Welcome to Jackson Park Watch!


JPW Statement released at the Tuesday 6/27 community meeting on Jackson Park and South Shore Plans at LaRabida:

While supporting the idea of improving the existing golf course, Jackson Park Watch opposes the massively expanded golf course proposal that goes far beyond the current golf course footprint and would take out the nature area adjacent to the South Shore Cultural Center, two basketball courts, two sets of tennis courts, a soccer playing field and a baseball diamond, as well as the area’s only dog park, Jackson Bark. 

Knowing that the relevant traffic studies about road closures and “improvements” in Jackson Park are complete and being reviewed by the Park District (and no doubt others), Jackson Park Watch calls upon the Park District to live up to its press release about the importance of community input by releasing the traffic studies to the public.  Members of the community need this information in order to provide informed input.

Look for our next Update for more information about the issues, the meetings, and actions you can take.  If you’re not already on the Update list, e-mail jacksonparkwatch@gmail.com with “sign me up.”  Look at JPW Fact Sheets on the Golf Course and Traffic & Parking issues.  Look for overall website updates in the near future.

JPW is a community initiative headed by Jackson Park fans and Hyde Park residents Brenda Nelms and Margaret Schmid that has four broad priorities:

  • Transparency in decision-making about the Park – no backroom deals
  • Meaningful community input on major changes to the Park – no top-down decisions
  • Preservation of the Park as a democratic public space – priority to local uses and local users, with maximum grass, trees, and open space
  • Development of one comprehensive plan for the entire Park  – forestall its division into unrelated segments

JPW is currently focusing on three issues that relate to these priorities:

ONE:  The proposed merger and “upgrade” of the existing Jackson Park and South Shore Golf Courses (see graphic below), developed behind closed doors and announced in December with few details. For more on this issue and what you can do, see here.

TWO: The unknown impact of the Obama Library on Jackson Park (see map to the right for the location). Despite early assurances of community engagement, the Obama Foundation has so far operated in secret and in isolation from other discussions about the Park. For more on this issue and what you can do, see here.

THREE:  The proposed visitors pavilion and music venue that has been promoted by the private group Project 120, also developed behind closed doors and with woefully little community input. For more on this issue and what you can do, see here.

JPW’s concerns about the impact on Jackson Park of these proposed projects have been underscored by Preservation Chicago’s inclusion of Jackson Park on its recently published annual list of the most endangered sites in Chicago.

Additionally, the need for one comprehensive plan for the entire park has been eloquently argued in a statement from Friends of the Parks executive director Juanita Irizarry.

JPW collects and shares information, encourages attendance at key public meetings, urges concerned individuals to contact public officials and media outlets, and facilitates citizen participation in multiple ways.
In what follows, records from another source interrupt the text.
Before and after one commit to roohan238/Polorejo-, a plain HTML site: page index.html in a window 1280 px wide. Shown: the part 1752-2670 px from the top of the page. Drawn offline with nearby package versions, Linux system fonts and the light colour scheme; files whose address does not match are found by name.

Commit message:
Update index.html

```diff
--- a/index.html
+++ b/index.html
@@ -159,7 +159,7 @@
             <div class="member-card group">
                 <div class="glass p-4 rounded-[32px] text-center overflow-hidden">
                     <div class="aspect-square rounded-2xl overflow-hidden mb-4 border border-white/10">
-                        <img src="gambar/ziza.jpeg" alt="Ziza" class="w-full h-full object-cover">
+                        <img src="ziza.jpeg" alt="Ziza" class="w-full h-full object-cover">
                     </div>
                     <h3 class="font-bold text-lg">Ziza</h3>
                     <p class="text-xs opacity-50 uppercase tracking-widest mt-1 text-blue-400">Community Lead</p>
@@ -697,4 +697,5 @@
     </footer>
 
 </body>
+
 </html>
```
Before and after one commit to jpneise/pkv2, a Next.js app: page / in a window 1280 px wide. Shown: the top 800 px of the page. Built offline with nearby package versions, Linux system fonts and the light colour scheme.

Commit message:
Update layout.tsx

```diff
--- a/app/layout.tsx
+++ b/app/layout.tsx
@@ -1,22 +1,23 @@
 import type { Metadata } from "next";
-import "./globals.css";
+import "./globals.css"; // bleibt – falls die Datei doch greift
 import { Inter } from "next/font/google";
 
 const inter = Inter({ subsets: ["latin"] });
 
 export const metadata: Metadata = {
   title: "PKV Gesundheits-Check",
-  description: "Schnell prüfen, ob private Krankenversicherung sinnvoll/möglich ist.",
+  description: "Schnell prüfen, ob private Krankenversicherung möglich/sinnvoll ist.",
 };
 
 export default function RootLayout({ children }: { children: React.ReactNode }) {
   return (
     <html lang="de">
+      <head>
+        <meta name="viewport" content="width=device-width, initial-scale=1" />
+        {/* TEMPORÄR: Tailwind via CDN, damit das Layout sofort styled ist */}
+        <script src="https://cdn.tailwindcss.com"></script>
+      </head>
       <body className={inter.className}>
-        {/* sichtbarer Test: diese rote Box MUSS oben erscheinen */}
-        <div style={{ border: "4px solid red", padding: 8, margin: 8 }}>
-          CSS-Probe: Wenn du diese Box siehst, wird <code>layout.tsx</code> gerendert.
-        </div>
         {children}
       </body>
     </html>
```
Sign up to receive Jackson Park Watch Updates to get regular information and participate in JPW’s work. Updates come out every two to three weeks, and often include ways to take timely action on the issues. Updates are sent via e-mail bcc to maintain privacy. E-mail jacksonparkwatch@gmail.com with the simple request “sign me up.” Additional ways to take action can be found under Take Action.